Whatever the type of property, you need to look carefully at the contract between you and the location agent. You may not be happy to have your pictures plastered all over the web. And how secure is their database? Check the termination provisions. But more important is the contract between you and the hirer. Look at the small print. Make sure they have small print. If they don’t, you shouldn’t do it. What about overruns? They say a week but what if it is a month? Can you object or charge a premium? What happens if they damage that very expensive vase? Or if things go missing?
And then you. If you’re renting out regularly, does it become business premises and attract business rates? What about planning permission? Filming is not normally a use ancillary to a residential occupation and it may be argued that you’ve changed the use of your property. There could also be questions of public or private nuisance, as film crews clutter your quiet residential street.
Leaseholders, whether renters or owners of long leaseholds, will have other considerations. Most long leases and rental tenancies will contain a prohibition against using the property for anything other than a residential home and will certainly contain a prohibition on carrying out any activities that might disturb neighbours. An injunction might well find its way to your door. Or a claim for damages. And that could put you in breach with your film company, who will want you to warrant that your property can be used by them lawfully. Unless you check, you won’t know.
And our old friend the taxman will also be there, waiting to pounce on the proceeds of your foray into the world of film.
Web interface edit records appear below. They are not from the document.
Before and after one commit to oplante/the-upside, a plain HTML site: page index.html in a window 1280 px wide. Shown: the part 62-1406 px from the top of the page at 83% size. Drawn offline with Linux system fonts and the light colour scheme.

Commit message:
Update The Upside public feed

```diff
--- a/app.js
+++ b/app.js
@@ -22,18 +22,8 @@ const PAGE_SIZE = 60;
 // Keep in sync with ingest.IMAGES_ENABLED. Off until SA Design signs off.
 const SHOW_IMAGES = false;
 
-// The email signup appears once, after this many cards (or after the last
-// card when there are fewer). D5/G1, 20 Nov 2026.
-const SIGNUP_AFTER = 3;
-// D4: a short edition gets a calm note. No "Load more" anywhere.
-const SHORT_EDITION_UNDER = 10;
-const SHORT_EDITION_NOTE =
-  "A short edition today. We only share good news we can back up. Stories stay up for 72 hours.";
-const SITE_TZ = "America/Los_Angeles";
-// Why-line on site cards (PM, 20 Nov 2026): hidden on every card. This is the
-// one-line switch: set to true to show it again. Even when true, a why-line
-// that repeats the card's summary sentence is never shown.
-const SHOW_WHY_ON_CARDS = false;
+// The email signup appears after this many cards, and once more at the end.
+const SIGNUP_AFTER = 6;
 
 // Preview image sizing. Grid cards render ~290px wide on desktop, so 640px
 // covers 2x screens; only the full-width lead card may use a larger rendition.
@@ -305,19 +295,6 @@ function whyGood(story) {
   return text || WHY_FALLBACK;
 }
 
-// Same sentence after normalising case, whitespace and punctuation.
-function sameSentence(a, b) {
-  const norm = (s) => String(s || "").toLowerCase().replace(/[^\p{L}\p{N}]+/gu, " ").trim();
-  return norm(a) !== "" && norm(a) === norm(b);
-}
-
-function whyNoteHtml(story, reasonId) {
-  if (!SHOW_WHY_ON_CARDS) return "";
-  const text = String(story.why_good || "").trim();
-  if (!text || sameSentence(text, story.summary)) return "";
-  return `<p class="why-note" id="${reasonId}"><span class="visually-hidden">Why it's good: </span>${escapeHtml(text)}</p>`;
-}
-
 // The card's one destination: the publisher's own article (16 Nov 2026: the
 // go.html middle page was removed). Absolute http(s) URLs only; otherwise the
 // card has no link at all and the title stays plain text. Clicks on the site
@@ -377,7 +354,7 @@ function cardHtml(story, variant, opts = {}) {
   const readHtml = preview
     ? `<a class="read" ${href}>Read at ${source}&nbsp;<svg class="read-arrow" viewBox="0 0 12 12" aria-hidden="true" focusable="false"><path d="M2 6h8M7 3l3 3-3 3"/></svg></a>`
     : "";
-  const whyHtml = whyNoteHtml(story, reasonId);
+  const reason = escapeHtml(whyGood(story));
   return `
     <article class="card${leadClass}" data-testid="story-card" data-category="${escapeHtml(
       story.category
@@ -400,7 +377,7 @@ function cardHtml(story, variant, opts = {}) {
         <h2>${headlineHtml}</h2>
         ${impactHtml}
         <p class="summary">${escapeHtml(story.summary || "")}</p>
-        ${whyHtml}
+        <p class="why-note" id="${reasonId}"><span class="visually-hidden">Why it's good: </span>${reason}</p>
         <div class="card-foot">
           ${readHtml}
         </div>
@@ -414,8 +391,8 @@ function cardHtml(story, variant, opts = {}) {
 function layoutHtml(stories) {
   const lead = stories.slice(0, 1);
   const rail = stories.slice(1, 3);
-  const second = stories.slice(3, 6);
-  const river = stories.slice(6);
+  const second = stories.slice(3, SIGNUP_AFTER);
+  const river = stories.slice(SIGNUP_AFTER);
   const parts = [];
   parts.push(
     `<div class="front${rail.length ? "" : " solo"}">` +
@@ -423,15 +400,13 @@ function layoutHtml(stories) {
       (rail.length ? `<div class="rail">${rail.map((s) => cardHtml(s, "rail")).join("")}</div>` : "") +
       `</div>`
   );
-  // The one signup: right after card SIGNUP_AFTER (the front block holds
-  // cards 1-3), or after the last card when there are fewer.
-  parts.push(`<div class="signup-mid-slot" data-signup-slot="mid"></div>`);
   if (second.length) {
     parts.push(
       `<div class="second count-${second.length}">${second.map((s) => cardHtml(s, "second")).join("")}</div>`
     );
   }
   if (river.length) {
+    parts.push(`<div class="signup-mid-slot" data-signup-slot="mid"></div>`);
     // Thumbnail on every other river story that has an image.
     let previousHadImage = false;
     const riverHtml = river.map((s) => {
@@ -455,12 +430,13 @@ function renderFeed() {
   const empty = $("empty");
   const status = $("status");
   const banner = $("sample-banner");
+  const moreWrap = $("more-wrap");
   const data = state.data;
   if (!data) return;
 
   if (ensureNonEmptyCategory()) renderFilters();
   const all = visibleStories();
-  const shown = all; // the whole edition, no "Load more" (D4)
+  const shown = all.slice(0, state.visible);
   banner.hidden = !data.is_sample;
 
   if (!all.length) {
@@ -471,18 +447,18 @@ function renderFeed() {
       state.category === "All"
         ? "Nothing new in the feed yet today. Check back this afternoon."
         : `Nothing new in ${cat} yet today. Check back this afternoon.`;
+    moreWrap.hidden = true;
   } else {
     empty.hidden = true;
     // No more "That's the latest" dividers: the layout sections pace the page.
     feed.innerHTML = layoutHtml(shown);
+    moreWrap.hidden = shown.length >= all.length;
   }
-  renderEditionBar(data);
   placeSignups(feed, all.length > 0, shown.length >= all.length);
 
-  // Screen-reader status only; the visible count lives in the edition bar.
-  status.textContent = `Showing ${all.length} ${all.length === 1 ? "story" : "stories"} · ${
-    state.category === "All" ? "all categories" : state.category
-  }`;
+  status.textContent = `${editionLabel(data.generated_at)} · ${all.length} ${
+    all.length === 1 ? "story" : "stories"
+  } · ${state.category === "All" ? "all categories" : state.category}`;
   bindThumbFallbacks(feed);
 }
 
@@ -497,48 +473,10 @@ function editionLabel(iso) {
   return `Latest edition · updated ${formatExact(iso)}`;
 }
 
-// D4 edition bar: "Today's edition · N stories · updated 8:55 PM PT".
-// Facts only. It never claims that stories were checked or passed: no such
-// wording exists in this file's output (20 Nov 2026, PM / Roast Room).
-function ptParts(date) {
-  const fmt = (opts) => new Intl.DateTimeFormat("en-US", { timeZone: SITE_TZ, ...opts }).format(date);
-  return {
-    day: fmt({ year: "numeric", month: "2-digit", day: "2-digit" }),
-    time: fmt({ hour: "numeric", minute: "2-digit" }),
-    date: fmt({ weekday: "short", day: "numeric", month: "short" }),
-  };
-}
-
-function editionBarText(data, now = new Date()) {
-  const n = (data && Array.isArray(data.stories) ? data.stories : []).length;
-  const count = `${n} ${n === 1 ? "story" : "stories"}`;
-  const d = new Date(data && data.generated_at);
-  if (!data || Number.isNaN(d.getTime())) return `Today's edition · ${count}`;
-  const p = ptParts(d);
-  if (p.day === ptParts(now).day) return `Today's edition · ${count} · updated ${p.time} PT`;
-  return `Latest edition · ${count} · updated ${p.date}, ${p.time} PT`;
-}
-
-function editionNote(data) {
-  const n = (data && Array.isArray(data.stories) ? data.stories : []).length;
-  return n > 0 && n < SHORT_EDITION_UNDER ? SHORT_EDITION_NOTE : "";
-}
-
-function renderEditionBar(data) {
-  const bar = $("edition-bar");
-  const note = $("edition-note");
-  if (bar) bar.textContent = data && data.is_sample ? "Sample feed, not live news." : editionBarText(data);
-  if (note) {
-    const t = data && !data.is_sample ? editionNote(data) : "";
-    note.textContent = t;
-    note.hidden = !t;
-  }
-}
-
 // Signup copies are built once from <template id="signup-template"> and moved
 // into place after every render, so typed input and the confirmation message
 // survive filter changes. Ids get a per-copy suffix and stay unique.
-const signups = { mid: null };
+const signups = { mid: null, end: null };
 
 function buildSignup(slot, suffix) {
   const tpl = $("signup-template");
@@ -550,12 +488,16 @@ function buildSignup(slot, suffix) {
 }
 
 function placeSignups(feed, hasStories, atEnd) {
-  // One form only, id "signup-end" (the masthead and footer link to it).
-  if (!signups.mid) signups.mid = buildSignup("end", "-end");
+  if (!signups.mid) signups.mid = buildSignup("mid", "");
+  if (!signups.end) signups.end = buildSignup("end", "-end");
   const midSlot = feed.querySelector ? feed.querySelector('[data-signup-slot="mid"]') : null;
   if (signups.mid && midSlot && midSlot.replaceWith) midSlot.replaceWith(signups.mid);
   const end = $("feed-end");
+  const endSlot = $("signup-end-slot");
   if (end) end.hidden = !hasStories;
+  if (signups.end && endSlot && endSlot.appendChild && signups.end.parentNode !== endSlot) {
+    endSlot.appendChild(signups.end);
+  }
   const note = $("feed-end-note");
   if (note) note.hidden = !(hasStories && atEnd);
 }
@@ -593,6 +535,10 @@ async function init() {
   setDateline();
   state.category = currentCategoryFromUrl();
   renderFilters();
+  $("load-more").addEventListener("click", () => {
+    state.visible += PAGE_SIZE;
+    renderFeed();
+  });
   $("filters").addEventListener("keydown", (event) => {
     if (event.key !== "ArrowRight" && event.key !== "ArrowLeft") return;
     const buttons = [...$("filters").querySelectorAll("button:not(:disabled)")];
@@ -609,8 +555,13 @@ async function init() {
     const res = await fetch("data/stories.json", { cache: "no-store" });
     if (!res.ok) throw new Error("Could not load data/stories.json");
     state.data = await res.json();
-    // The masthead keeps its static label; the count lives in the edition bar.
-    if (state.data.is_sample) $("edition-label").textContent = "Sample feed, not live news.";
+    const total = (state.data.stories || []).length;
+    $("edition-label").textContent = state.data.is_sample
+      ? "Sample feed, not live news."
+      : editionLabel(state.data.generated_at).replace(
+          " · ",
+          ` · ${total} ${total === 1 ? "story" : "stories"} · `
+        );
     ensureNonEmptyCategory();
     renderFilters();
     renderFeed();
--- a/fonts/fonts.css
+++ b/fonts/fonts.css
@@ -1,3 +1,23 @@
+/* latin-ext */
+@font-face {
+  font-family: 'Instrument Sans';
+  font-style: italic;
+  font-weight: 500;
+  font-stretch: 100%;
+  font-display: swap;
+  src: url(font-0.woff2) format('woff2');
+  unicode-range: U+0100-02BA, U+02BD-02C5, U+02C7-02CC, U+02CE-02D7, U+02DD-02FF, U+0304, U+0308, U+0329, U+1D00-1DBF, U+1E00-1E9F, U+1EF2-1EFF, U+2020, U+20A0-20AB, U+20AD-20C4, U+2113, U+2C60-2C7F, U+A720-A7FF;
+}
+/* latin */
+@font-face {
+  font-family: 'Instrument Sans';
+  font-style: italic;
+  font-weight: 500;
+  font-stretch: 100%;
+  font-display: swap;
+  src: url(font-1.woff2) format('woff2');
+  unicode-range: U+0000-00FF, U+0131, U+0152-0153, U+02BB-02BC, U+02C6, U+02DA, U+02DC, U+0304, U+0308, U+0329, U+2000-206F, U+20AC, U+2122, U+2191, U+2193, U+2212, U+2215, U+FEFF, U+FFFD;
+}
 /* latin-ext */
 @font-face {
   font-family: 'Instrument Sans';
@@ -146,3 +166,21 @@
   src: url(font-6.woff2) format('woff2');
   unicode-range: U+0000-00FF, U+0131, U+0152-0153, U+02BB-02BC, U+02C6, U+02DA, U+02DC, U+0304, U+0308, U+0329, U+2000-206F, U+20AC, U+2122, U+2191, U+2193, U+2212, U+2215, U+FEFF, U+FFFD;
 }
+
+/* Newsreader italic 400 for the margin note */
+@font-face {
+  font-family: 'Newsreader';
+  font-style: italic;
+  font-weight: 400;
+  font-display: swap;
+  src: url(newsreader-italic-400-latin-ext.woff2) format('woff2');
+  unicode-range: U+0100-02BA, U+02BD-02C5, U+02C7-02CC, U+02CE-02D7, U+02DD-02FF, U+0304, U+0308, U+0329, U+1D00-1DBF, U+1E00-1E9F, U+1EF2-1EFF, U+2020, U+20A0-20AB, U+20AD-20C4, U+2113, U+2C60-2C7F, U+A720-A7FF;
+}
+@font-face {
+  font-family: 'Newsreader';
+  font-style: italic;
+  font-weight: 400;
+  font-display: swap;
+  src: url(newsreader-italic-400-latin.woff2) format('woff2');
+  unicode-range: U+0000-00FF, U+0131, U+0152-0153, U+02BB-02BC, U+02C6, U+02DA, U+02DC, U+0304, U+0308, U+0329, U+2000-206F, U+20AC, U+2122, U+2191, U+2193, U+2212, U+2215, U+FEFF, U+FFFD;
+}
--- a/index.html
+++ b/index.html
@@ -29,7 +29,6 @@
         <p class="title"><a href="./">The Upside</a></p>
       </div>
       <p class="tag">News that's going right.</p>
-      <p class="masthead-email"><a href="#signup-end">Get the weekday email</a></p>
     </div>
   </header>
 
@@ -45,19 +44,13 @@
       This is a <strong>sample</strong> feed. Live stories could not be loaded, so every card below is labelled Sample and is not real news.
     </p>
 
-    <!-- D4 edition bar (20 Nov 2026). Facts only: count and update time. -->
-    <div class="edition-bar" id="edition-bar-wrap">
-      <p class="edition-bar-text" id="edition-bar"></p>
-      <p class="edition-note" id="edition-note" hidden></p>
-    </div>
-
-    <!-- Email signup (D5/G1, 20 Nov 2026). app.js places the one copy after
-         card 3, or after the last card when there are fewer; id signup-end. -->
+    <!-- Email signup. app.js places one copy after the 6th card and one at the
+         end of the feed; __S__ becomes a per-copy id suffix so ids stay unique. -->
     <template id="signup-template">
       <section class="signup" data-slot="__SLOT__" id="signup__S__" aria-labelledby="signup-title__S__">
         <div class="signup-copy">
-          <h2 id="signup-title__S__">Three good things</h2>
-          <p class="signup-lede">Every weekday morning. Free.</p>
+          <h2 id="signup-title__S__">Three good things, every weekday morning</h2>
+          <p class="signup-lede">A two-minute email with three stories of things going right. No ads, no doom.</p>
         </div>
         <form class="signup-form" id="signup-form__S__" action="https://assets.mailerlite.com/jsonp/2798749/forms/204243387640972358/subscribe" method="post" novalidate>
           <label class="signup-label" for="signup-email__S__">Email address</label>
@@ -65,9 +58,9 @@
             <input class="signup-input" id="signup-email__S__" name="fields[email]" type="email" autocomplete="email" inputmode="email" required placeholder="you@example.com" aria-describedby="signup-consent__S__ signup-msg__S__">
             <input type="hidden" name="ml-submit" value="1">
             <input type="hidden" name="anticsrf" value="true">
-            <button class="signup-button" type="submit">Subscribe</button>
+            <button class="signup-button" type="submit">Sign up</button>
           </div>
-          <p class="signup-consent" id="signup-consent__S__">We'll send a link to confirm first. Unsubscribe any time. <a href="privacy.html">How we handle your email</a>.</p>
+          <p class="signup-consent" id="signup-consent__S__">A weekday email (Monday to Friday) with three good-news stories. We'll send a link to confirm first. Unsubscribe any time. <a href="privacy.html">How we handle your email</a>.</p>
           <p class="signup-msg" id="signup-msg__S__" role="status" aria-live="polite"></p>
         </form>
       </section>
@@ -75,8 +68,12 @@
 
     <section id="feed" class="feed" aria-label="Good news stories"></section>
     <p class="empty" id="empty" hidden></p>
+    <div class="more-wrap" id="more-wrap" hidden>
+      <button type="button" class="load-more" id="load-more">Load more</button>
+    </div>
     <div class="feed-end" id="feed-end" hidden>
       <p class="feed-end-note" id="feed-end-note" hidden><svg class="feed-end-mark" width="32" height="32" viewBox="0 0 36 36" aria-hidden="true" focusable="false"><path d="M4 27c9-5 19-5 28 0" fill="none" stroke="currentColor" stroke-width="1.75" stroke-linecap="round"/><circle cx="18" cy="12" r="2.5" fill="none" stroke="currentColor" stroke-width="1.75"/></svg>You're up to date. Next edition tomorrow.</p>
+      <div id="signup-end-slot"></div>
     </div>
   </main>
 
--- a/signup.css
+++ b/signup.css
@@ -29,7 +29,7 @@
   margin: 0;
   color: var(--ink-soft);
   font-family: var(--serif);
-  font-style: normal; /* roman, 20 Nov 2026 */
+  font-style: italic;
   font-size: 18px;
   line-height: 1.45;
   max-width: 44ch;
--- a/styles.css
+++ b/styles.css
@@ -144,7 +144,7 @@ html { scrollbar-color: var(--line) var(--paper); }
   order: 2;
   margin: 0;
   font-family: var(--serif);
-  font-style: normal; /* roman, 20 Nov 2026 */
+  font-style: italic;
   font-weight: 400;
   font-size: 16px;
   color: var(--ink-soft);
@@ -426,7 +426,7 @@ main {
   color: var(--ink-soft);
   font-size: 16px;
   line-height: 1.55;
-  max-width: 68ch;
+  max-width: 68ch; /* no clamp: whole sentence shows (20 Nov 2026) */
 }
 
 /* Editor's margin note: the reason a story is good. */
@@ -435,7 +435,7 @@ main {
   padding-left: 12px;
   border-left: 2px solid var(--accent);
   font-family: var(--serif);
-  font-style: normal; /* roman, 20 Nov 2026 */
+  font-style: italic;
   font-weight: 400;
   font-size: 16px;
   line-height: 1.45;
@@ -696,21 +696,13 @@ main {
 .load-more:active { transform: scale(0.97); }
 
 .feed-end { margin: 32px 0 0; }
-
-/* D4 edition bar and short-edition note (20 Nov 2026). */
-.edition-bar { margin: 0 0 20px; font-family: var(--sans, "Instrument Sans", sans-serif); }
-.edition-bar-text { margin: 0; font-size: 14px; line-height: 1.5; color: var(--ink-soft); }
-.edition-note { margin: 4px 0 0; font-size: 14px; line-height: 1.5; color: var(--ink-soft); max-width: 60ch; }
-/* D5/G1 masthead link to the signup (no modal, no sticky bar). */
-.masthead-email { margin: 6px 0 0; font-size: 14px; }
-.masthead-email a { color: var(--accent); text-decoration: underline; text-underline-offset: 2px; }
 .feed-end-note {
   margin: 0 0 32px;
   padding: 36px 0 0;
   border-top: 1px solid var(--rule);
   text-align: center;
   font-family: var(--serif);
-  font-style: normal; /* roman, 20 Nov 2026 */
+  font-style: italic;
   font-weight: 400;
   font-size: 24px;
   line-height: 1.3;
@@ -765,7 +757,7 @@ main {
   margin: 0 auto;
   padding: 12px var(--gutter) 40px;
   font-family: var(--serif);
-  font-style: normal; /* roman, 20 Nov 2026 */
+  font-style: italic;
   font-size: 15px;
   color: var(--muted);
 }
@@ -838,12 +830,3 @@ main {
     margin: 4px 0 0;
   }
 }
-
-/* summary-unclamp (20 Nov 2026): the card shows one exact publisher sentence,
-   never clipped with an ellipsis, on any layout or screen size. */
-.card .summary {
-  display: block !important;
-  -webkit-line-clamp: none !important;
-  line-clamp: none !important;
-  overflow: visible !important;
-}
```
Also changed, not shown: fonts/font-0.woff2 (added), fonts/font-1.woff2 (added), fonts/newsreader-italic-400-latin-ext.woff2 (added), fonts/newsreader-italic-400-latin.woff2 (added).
Unless you’re careful, it may turn out to be less Who Wants to be a Millionaire?, and more Crown Court, in which you play a starring role.